- What you are asked to do -
For the word "SignIn", count the lines below that contain it. Give the number alone.

- Recorded information -
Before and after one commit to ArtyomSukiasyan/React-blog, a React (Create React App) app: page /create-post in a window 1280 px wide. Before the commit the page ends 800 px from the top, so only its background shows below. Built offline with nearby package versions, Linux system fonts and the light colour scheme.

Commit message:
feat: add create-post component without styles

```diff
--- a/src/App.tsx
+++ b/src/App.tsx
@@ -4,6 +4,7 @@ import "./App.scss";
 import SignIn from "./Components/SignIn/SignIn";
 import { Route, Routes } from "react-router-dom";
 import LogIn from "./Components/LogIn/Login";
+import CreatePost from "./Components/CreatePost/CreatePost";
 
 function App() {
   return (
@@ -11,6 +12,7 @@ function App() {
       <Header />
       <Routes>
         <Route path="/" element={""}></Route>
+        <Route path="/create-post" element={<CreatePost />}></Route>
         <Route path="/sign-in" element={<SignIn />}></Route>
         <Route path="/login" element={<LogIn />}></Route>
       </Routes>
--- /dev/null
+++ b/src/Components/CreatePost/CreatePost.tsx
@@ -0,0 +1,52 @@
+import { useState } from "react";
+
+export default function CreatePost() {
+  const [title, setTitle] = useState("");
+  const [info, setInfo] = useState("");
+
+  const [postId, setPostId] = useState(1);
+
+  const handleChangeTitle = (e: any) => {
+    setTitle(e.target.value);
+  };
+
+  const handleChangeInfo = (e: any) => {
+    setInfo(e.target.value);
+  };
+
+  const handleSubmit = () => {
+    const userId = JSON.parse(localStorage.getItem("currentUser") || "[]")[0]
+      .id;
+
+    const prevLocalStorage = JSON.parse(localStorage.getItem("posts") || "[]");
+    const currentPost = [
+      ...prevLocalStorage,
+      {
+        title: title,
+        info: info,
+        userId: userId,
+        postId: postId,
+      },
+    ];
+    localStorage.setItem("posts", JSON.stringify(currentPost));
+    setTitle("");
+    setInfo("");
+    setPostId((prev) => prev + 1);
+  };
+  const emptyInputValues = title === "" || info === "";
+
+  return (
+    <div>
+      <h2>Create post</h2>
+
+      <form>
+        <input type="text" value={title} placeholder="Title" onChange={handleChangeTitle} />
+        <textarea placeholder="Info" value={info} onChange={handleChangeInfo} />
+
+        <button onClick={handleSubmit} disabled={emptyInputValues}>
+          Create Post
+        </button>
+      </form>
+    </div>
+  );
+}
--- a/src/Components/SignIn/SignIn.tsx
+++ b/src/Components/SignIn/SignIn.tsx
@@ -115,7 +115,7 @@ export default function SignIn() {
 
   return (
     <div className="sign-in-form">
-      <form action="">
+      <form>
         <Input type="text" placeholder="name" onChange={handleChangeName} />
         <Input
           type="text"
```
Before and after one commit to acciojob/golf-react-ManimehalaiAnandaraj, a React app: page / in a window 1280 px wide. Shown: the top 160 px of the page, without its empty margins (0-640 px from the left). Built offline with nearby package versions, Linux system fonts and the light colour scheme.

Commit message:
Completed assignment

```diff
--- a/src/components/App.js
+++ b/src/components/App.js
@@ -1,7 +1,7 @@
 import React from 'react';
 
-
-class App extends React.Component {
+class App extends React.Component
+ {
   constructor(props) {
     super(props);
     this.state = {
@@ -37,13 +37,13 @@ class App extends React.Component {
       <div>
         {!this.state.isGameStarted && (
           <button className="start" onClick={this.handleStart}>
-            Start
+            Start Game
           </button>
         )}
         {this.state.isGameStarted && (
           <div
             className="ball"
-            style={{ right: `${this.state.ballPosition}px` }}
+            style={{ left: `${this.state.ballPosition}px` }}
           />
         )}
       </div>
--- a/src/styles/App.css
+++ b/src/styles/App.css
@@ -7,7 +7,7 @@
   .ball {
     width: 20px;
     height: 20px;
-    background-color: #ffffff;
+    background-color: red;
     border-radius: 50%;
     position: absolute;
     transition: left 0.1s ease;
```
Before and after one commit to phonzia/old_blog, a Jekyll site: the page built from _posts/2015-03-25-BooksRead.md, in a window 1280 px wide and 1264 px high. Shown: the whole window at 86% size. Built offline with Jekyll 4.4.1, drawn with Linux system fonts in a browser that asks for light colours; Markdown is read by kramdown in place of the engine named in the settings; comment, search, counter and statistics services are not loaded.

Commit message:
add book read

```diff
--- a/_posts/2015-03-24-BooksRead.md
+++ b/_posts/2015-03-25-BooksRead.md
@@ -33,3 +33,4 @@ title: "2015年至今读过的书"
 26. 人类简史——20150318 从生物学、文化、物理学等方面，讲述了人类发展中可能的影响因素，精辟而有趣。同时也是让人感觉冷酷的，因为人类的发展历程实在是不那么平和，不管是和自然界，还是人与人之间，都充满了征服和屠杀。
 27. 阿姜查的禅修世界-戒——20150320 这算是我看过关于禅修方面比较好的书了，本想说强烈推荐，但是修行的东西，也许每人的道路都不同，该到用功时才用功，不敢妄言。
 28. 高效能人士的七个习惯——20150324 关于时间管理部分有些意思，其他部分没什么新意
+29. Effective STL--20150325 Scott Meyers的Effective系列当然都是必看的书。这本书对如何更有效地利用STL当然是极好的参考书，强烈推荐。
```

- Solution for this task -
5